> **WORK TO COMPLETE**
Pictures stay out of the copy. Everything else in the records must be repeated exactly.

> **EXCERPTED DATA**
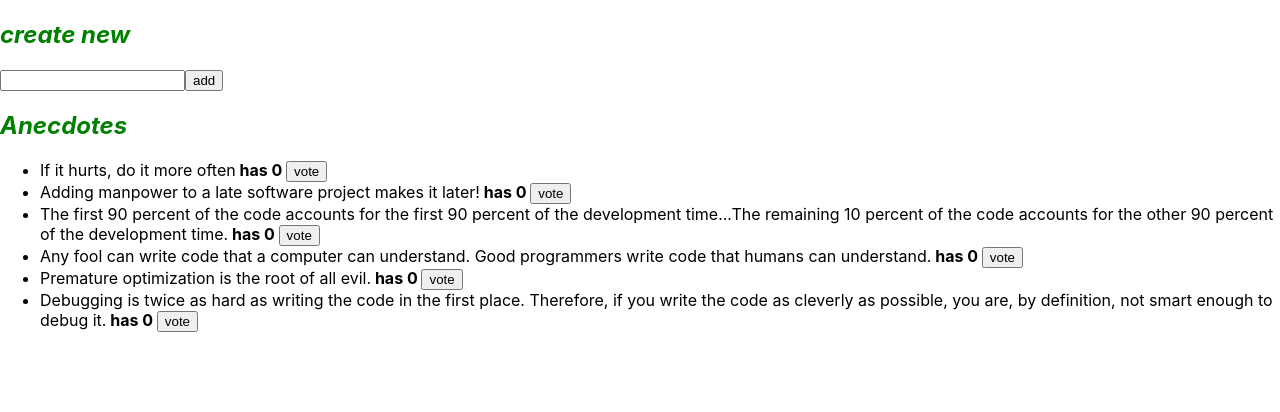
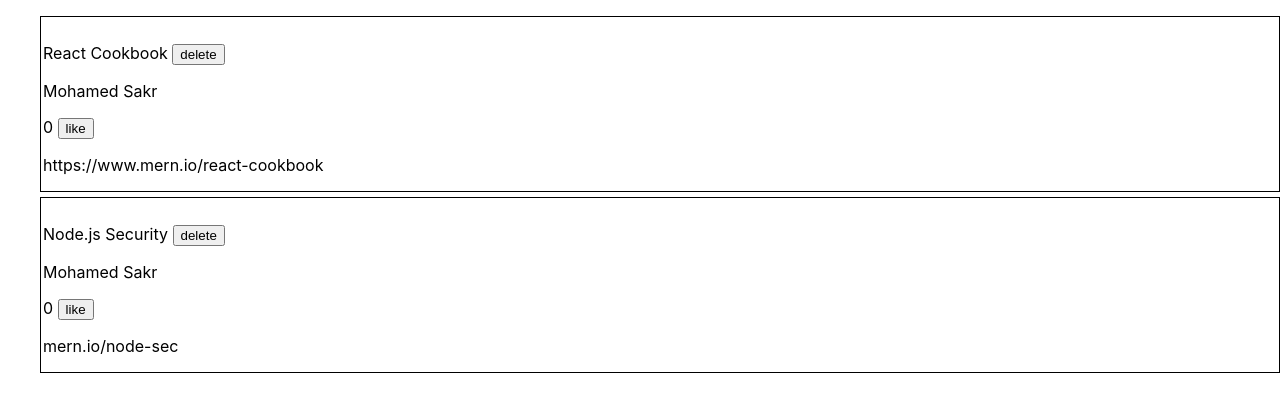
Before and after one commit to mohamedisakr/fs-open-ui, a React (Create React App) app: page / in a window 1280 px wide. Shown: the top 412 px of the page. Built offline with nearby package versions, Linux system fonts and the light colour scheme.

Commit message:
refactoring blog card & list

```diff
--- a/src/index.js
+++ b/src/index.js
@@ -3,10 +3,10 @@
 import './index.css'
 import {createStore} from 'redux'
 import {Provider} from 'react-redux'
-import App from './part06/anecdotes-redux/App'
-import anecdoteReducer from './part06/anecdotes-redux/reducers/anecdoteReducer'
+import App from './part06/bloglist-redux/App'
+import blogReducer from './part06/bloglist-redux/reducers/blogReducer'
 
-const store = createStore(anecdoteReducer)
+const store = createStore(blogReducer)
 
 ReactDOM.render(
   <React.StrictMode>
--- /dev/null
+++ b/src/part06/bloglist-redux/App.js
@@ -0,0 +1,16 @@
+// import NewNoteForm from './components/NewNoteForm'
+// import NoteList from './components/NoteList'
+
+import BlogList from './components/BlogList'
+
+const App = () => {
+  return (
+    <div>
+      {/* <NewNoteForm />
+      <NoteList /> */}
+      <BlogList />
+    </div>
+  )
+}
+
+export default App
--- a/src/part06/bloglist-redux/components/BlogCart.js
+++ b/src/part06/bloglist-redux/components/BlogCart.js
@@ -7,19 +7,21 @@
   handleDelete,
   handleIncLikes,
 }) => {
-  const {name} = user
+  // const {name} = user
   console.log(`blog id : ${id}`)
+  // console.log(`blog name : ${user.name}`)
   return (
-    <div className="blogStyle" key={id}>
+    <li className="blogStyle">
+      {/* <p id="idParag">{id}</p> */}
       <p id="titleParag">
         {title} <button onClick={() => handleDelete(id)}>delete</button>
       </p>
-      <p id="nameParag">{name}</p>
+      <p id="nameParag">{user}</p>
       <p id="likesParag">
         {likes} <button onClick={() => handleIncLikes(id)}>like</button>
       </p>
       <p id="urlParag">{url}</p>
-    </div>
+    </li>
   )
 }
 
--- a/src/part06/bloglist-redux/components/BlogList.js
+++ b/src/part06/bloglist-redux/components/BlogList.js
@@ -1,28 +1,53 @@
 import {useDispatch, useSelector} from 'react-redux'
-import {incrementLikes} from '../reducers/blogReducer'
+import {incrementLikes, deleteBlog} from '../reducers/blogReducer'
 import BlogCart from './BlogCart'
 
-const BlogList = ({handleDelete}) => {
+const BlogList = () => {
   const dispatch = useDispatch()
   const blogs = useSelector((state) => state)
-
-  return blogs.map((blog) => {
+  // id,  title,  likes,  url,  user
+  return (
+    <ul className="note-list">
+      {blogs.map((blog) => {
         const {id, title, likes, url, user} = blog
+        // const {name} = user
         console.log(`blog id : ${id}`)
+        // console.log(`blog name : ${name}`)
         return (
-      <div key={id} className="note-list">
           <BlogCart
             key={id}
             title={title}
             user={user}
             likes={likes}
             url={url}
-          handleDelete={() => {}}
+            handleDelete={() => dispatch(deleteBlog(id))}
             handleClick={() => dispatch(incrementLikes(id))}
           />
-      </div>
         )
-  })
+      })}
+    </ul>
+  )
+  // return blogs.map((blog) => {
+  //   const {id, title, likes, url, user} = blog
+  //   const {name} = user
+  //   console.log(`blog id : ${id}`)
+  //   console.log(`blog title : ${title}`)
+  //   console.log(`blog user : ${user}`)
+  //   console.log(`blog name : ${name}`)
+  //   return (
+  //     <ul className="note-list">
+  //       <BlogCart
+  //         key={id}
+  //         title={title}
+  //         user={name}
+  //         likes={likes}
+  //         url={url}
+  //         handleDelete={() => dispatch(deleteBlog(id))}
+  //         handleClick={() => dispatch(incrementLikes(id))}
+  //       />
+  //     </ul>
+  //   )
+  // })
 }
 
 export default BlogList
--- a/src/part06/bloglist-redux/reducers/blogReducer.js
+++ b/src/part06/bloglist-redux/reducers/blogReducer.js
@@ -1,19 +1,21 @@
+const getId = () => (100000 * Math.random()).toFixed(0) // Date.now()
+
 const initialState = [
   {
-    id: '61660824ff82642821bb6c3c',
+    id: getId(), //'61660824ff82642821bb6c3c',
     title: 'React Cookbook',
+    likes: 0,
     url: 'https://www.mern.io/react-cookbook',
-    user: '616607f4ff82642821bb6c38',
+    user: 'Mohamed Sakr', //{name: 'Mohamed Sakr', id: 101},
   },
   {
-    id: '6167235c1eb6d579b492e0a1',
+    id: getId(), //'6167235c1eb6d579b492e0a1',
     title: 'Node.js Security',
+    likes: 0,
     url: 'mern.io/node-sec',
-    user: '616607f4ff82642821bb6c38',
+    user: 'Mohamed Sakr', //{name: 'Mohamed Sakr', id: 101},
   },
 ]
-
-const getId = () => (100000 * Math.random()).toFixed(0) // Date.now()
 
 const blogReducer = (state = initialState, action) => {
   console.log(`state now: ${state}`)
@@ -53,6 +55,13 @@
   }
 }
 
+export const deleteBlog = (id) => {
+  return {
+    type: 'DELETE_BLOG',
+    data: {id},
+  }
+}
+
 export const incrementLikes = (id) => {
   return {
     type: 'INCREMENT_LIKES',
```
Lines whose indentation alone changed are shown as unchanged.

> **OUTPUT OF THE TASK**
Before and after one commit to mohamedisakr/fs-open-ui, a React (Create React App) app: page / in a window 1280 px wide. Shown: the top 412 px of the page. Built offline with nearby package versions, Linux system fonts and the light colour scheme.

Commit message:
refactoring blog card & list

```diff
--- a/src/index.js
+++ b/src/index.js
@@ -3,10 +3,10 @@
 import './index.css'
 import {createStore} from 'redux'
 import {Provider} from 'react-redux'
-import App from './part06/anecdotes-redux/App'
-import anecdoteReducer from './part06/anecdotes-redux/reducers/anecdoteReducer'
+import App from './part06/bloglist-redux/App'
+import blogReducer from './part06/bloglist-redux/reducers/blogReducer'
 
-const store = createStore(anecdoteReducer)
+const store = createStore(blogReducer)
 
 ReactDOM.render(
   <React.StrictMode>
--- /dev/null
+++ b/src/part06/bloglist-redux/App.js
@@ -0,0 +1,16 @@
+// import NewNoteForm from './components/NewNoteForm'
+// import NoteList from './components/NoteList'
+
+import BlogList from './components/BlogList'
+
+const App = () => {
+  return (
+    <div>
+      {/* <NewNoteForm />
+      <NoteList /> */}
+      <BlogList />
+    </div>
+  )
+}
+
+export default App
--- a/src/part06/bloglist-redux/components/BlogCart.js
+++ b/src/part06/bloglist-redux/components/BlogCart.js
@@ -7,19 +7,21 @@
   handleDelete,
   handleIncLikes,
 }) => {
-  const {name} = user
+  // const {name} = user
   console.log(`blog id : ${id}`)
+  // console.log(`blog name : ${user.name}`)
   return (
-    <div className="blogStyle" key={id}>
+    <li className="blogStyle">
+      {/* <p id="idParag">{id}</p> */}
       <p id="titleParag">
         {title} <button onClick={() => handleDelete(id)}>delete</button>
       </p>
-      <p id="nameParag">{name}</p>
+      <p id="nameParag">{user}</p>
       <p id="likesParag">
         {likes} <button onClick={() => handleIncLikes(id)}>like</button>
       </p>
       <p id="urlParag">{url}</p>
-    </div>
+    </li>
   )
 }
 
--- a/src/part06/bloglist-redux/components/BlogList.js
+++ b/src/part06/bloglist-redux/components/BlogList.js
@@ -1,28 +1,53 @@
 import {useDispatch, useSelector} from 'react-redux'
-import {incrementLikes} from '../reducers/blogReducer'
+import {incrementLikes, deleteBlog} from '../reducers/blogReducer'
 import BlogCart from './BlogCart'
 
-const BlogList = ({handleDelete}) => {
+const BlogList = () => {
   const dispatch = useDispatch()
   const blogs = useSelector((state) => state)
-
-  return blogs.map((blog) => {
+  // id,  title,  likes,  url,  user
+  return (
+    <ul className="note-list">
+      {blogs.map((blog) => {
         const {id, title, likes, url, user} = blog
+        // const {name} = user
         console.log(`blog id : ${id}`)
+        // console.log(`blog name : ${name}`)
         return (
-      <div key={id} className="note-list">
           <BlogCart
             key={id}
             title={title}
             user={user}
             likes={likes}
             url={url}
-          handleDelete={() => {}}
+            handleDelete={() => dispatch(deleteBlog(id))}
             handleClick={() => dispatch(incrementLikes(id))}
           />
-      </div>
         )
-  })
+      })}
+    </ul>
+  )
+  // return blogs.map((blog) => {
+  //   const {id, title, likes, url, user} = blog
+  //   const {name} = user
+  //   console.log(`blog id : ${id}`)
+  //   console.log(`blog title : ${title}`)
+  //   console.log(`blog user : ${user}`)
+  //   console.log(`blog name : ${name}`)
+  //   return (
+  //     <ul className="note-list">
+  //       <BlogCart
+  //         key={id}
+  //         title={title}
+  //         user={name}
+  //         likes={likes}
+  //         url={url}
+  //         handleDelete={() => dispatch(deleteBlog(id))}
+  //         handleClick={() => dispatch(incrementLikes(id))}
+  //       />
+  //     </ul>
+  //   )
+  // })
 }
 
 export default BlogList
--- a/src/part06/bloglist-redux/reducers/blogReducer.js
+++ b/src/part06/bloglist-redux/reducers/blogReducer.js
@@ -1,19 +1,21 @@
+const getId = () => (100000 * Math.random()).toFixed(0) // Date.now()
+
 const initialState = [
   {
-    id: '61660824ff82642821bb6c3c',
+    id: getId(), //'61660824ff82642821bb6c3c',
     title: 'React Cookbook',
+    likes: 0,
     url: 'https://www.mern.io/react-cookbook',
-    user: '616607f4ff82642821bb6c38',
+    user: 'Mohamed Sakr', //{name: 'Mohamed Sakr', id: 101},
   },
   {
-    id: '6167235c1eb6d579b492e0a1',
+    id: getId(), //'6167235c1eb6d579b492e0a1',
     title: 'Node.js Security',
+    likes: 0,
     url: 'mern.io/node-sec',
-    user: '616607f4ff82642821bb6c38',
+    user: 'Mohamed Sakr', //{name: 'Mohamed Sakr', id: 101},
   },
 ]
-
-const getId = () => (100000 * Math.random()).toFixed(0) // Date.now()
 
 const blogReducer = (state = initialState, action) => {
   console.log(`state now: ${state}`)
@@ -53,6 +55,13 @@
   }
 }
 
+export const deleteBlog = (id) => {
+  return {
+    type: 'DELETE_BLOG',
+    data: {id},
+  }
+}
+
 export const incrementLikes = (id) => {
   return {
     type: 'INCREMENT_LIKES',
```
Lines whose indentation alone changed are shown as unchanged.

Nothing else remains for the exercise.